Fine Dining In a Converted DC-10. Plus: Where in the World to Eat, and the Sad Confessions of a Non-Foodie.


Welcome aboard, as it were. The La Tante DC-10 Restaurant in Accra, Ghana.

Welcome aboard, as it were.


January 20, 2016

I’M THE FARTHEST THING from a foodie. The very word foodie irritates me. It goes back to my childhood. I was raised in what was perhaps the must gastronomically unadventurous family in America. A “salad,” as I knew it when I was a kid, consisted of a bowl of iceberg lettuce doused with steakhouse dressing. We had our pizzas Margherita style, with sauce and cheese only. The idea of adding a topping was almost frighteningly exotic. In sixth grade my little league coach took our team out for Chinese food. I cried and hid in my room because I didn’t know what Chinese food was or how to order it. Later, in the 1980s, friends of mine would often go for dim sum on Sunday afternoons. I always made excuses to stay home, because I had no idea what dim sum was, and would surely embarrass myself trying to eat it. I was thirty before I could use chopsticks or knew what a burrito was.

Food, to me, was always a mundane, unexciting experience. I travel a lot, but to this day I consider dining out to be a chore. This is heresy to a lot of people, I know, but I’m perfectly happy with a burger from room service or some easy-to-grab street food.

Unless, that is, we’re talking about dinner inside a converted McDonnell Douglas DC-10. Now this is a restaurant to get excited about.

Welcome to La Tante DC-10 Restaurant, located just outside Kotoka International Airport in the friendly capital city of Accra, Ghana. For several years this venerable aircraft sat derelict next to a hangar, sans engines and wearing the sun-bleached colors of the defunct Ghana Airways. The hulk was destined for the scrap pile when, in 2013, it was purchased by the Vindira Company. It was towed down an embankment to its current resting spot, and refurbished into a full-service restaurant with seating for 118 passengers — er, diners. It’s hard to miss, looming just behind the Marina Mall and painted a ghastly green (the color owes to a sponsorship from the locally brewed Club beer).
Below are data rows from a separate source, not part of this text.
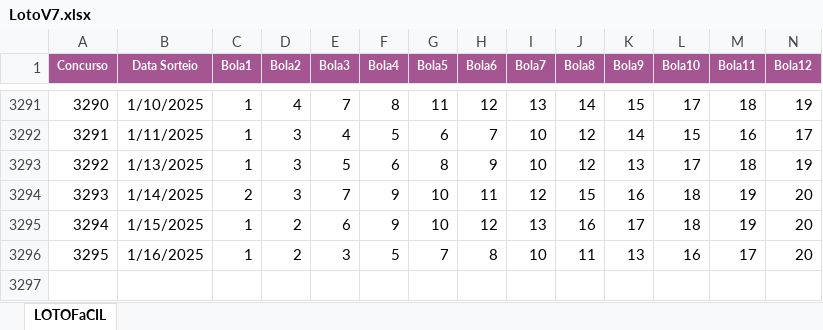
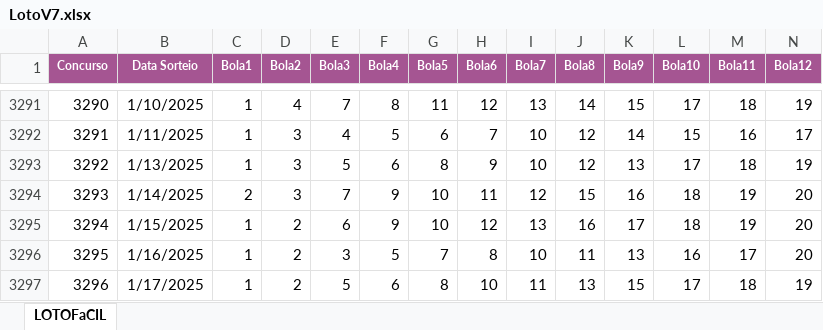
Before and after one commit to georgtonramos/siteloto, an Excel workbook: LotoV7.xlsx, sheet LOTOFaCIL, drawn as a sheet; only a part is shown, gaps mark what is left out; values as stored, in another font and other column widths than the file's, no borders; rows hold the shown columns only; the diff names each change by its address in the sheet, - before the commit and + after, or states it on an @@ line.

Commit message:
Update resultado 17/01/2025

```diff
--- a/LotoV7.xlsx (sheet LOTOFaCIL)
+++ b/LotoV7.xlsx (sheet LOTOFaCIL)
+row 3297: 3296 | 1/17/2025 | 1 | 2 | 5 | 6 | 8 | 10 | 11 | 13 | 15 | 17 | 18 | 19
```
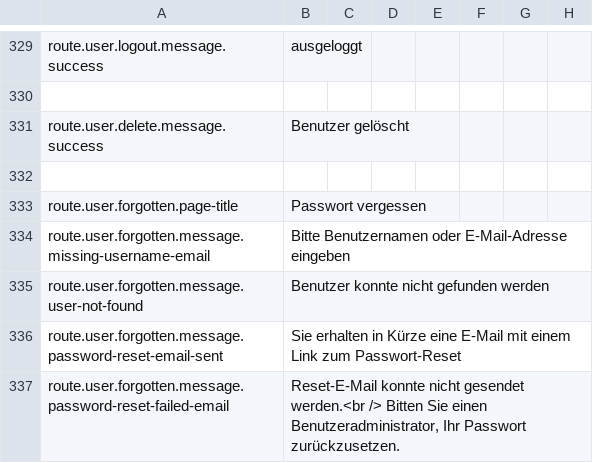
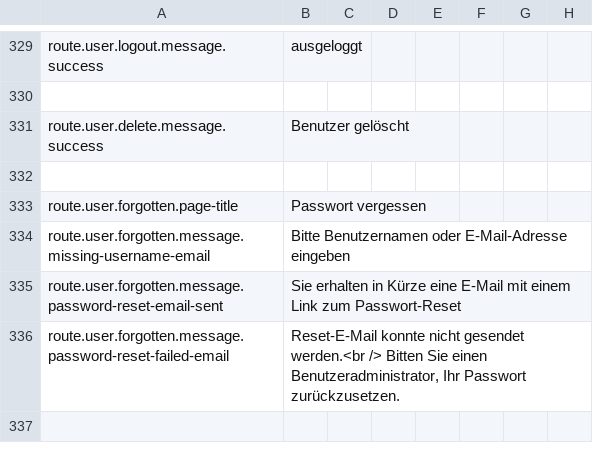
Before and after one commit to outlandishideas/social-monitor, a CSV file: languages/lang.de.csv, drawn as a sheet; only a part is shown, gaps mark what is left out; the shorter side is filled out with more unchanged rows; the diff names each change by its address in the sheet, - before the commit and + after, or states it on an @@ line.

Commit message:
Show same message for reset password to avoid username harvesting

```diff
--- a/languages/lang.de.csv
+++ b/languages/lang.de.csv
-row 335: route.user.forgotten.message.user-not-found | Benutzer konnte nicht gefunden werden
```
Also changed, not shown: languages/lang.en.csv, 1 other file.
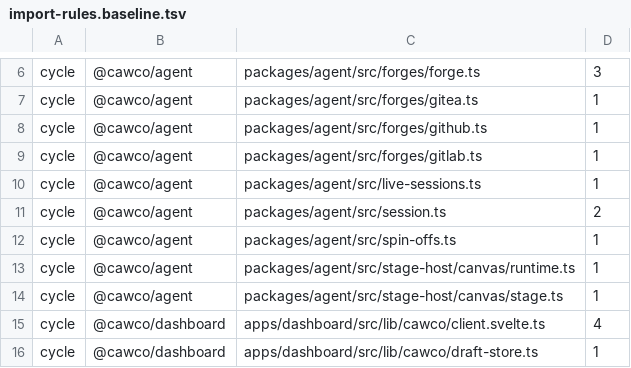
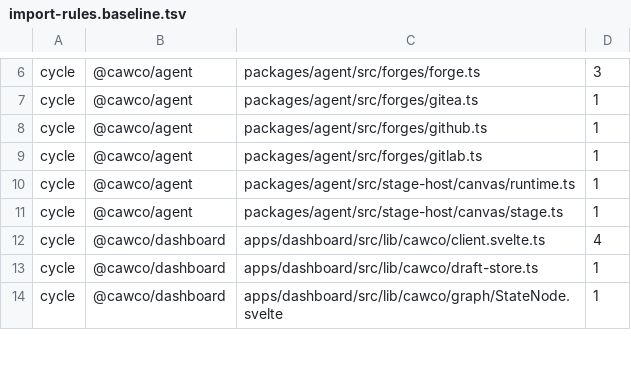
Before and after one commit to Bewinxed/cawco, a TSV file: scripts/import-rules.baseline.tsv, drawn as a sheet; only a part is shown, gaps mark what is left out; the shorter side is filled out with more unchanged rows; the diff names each change by its address in the sheet, - before the commit and + after, or states it on an @@ line.

```diff
--- a/scripts/import-rules.baseline.tsv
+++ b/scripts/import-rules.baseline.tsv
-row 10: cycle | @cawco/agent | packages/agent/src/live-sessions.ts | 1
-row 11: cycle | @cawco/agent | packages/agent/src/session.ts | 2
-row 12: cycle | @cawco/agent | packages/agent/src/spin-offs.ts | 1
```
Also changed, not shown: 9 other files.
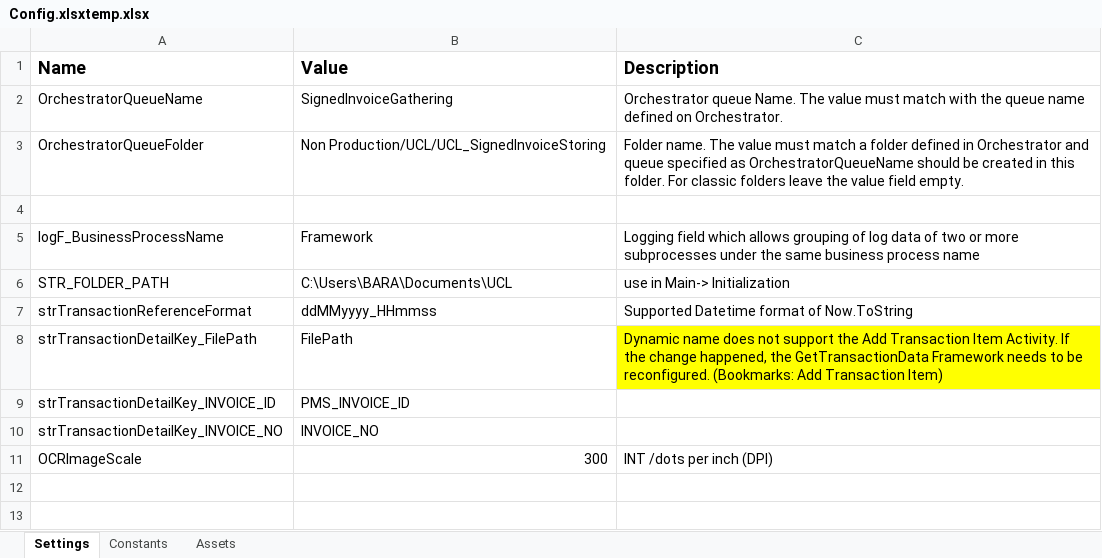
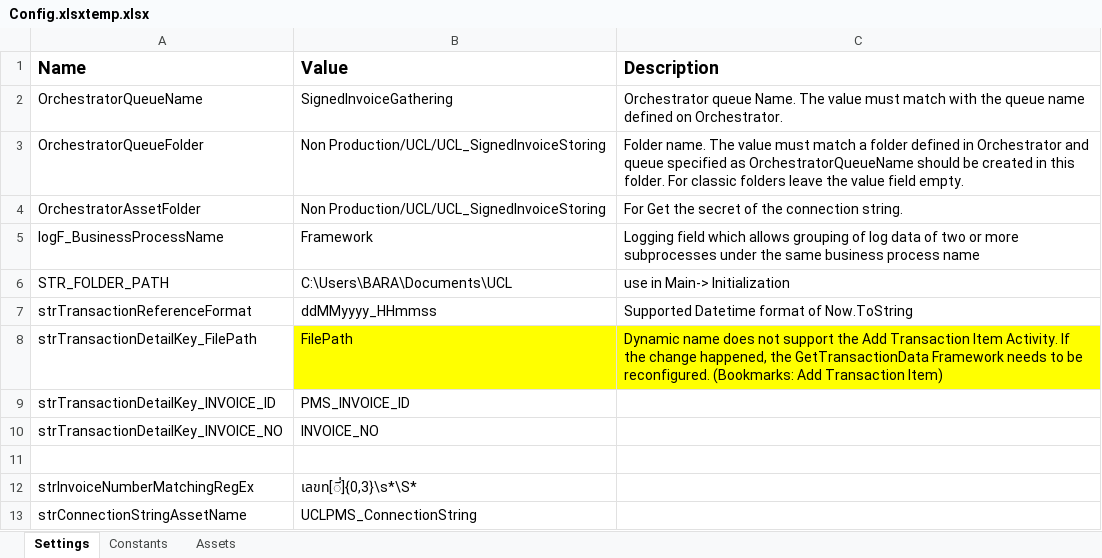
Before and after one commit to UiPath-Hub/UCL_SignedInvoiceStoring, an Excel workbook: Data/Config.xlsxtemp.xlsx, sheet Settings, drawn as a sheet; values as stored, in another font and other column widths than the file's, no borders; the diff names each change by its address in the sheet, - before the commit and + after, or states it on an @@ line.

```diff
--- a/Data/Config.xlsxtemp.xlsx (sheet Settings)
+++ b/Data/Config.xlsxtemp.xlsx (sheet Settings)
-row 4: (empty)
+row 4: OrchestratorAssetFolder | Non Production/UCL/UCL_SignedInvoiceStoring | For Get the secret of the connection string.
-B8 fill: none
+B8 fill: #FFFF00
-row 11: OCRImageScale | 300 | INT /dots per inch (DPI)
+row 11: (empty)
+row 12: strInvoiceNumberMatchingRegEx | เลขท[ี่]{0,3}\s*\S*
+row 13: strConnectionStringAssetName | UCLPMS_ConnectionString
```
Also changed, not shown: Data/Config.xlsx, 4 other files.
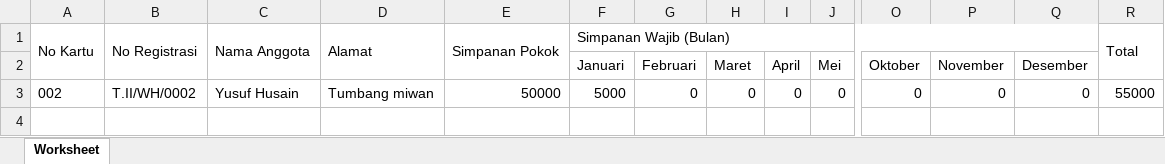
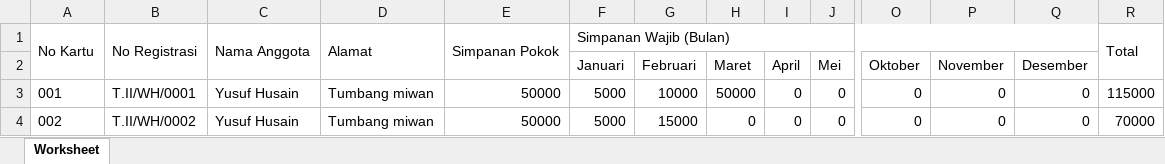
Before and after one commit to tinakurniana/sgm, an Excel workbook: excel/Data Simpanan.xlsx, sheet Worksheet, drawn as a sheet; only a part is shown, gaps mark what is left out; values as stored, in another font and other column widths than the file's, no borders; addresses are those after the commit; rows hold the shown columns only; the diff names each change by its address in the sheet, - before the commit and + after, or states it on an @@ line.

```diff
--- a/excel/Data Simpanan.xlsx (sheet Worksheet)
+++ b/excel/Data Simpanan.xlsx (sheet Worksheet)
+row 3: 001 | T.II/WH/0001 | Yusuf Husain | Tumbang miwan | 50000 | 5000 | 10000 | 50000 | 0 | 0 | 0 | 0 | 0 | 115000
-G4 (Februari): 0
+G4 (Februari): 15000
-R4: 55000
+R4: 70000
```
Also changed, not shown: excel/Data Transaksi.xlsx, 10 other files.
I love the repurposing of commercial aircraft. La Tante is one of several similar projects around the world, including a 747-turned-hotel outside the airport in Stockholm. There’s something about this idea, the recasting of the jet into a wholly unexpected role, that causes one to reflect on the astonishing capabilities of commercial aviation. When you’re sitting on a plane at the airport, it’s easy to take for granted the fact that you’ll soon be soaring through the sky, en route to some exotic city halfway around the world, a feat that would have seemed unimaginable just a hundred years ago. It’s different, though, when that plane becomes a restaurant, and you’re sitting inside and suddenly you think about how this place, this entire building — we think about it now as a building — once flew through the air at hundreds of miles per hour, calling port in London, New York, Johannesburg, and dozens of cities in between. How is it even possible?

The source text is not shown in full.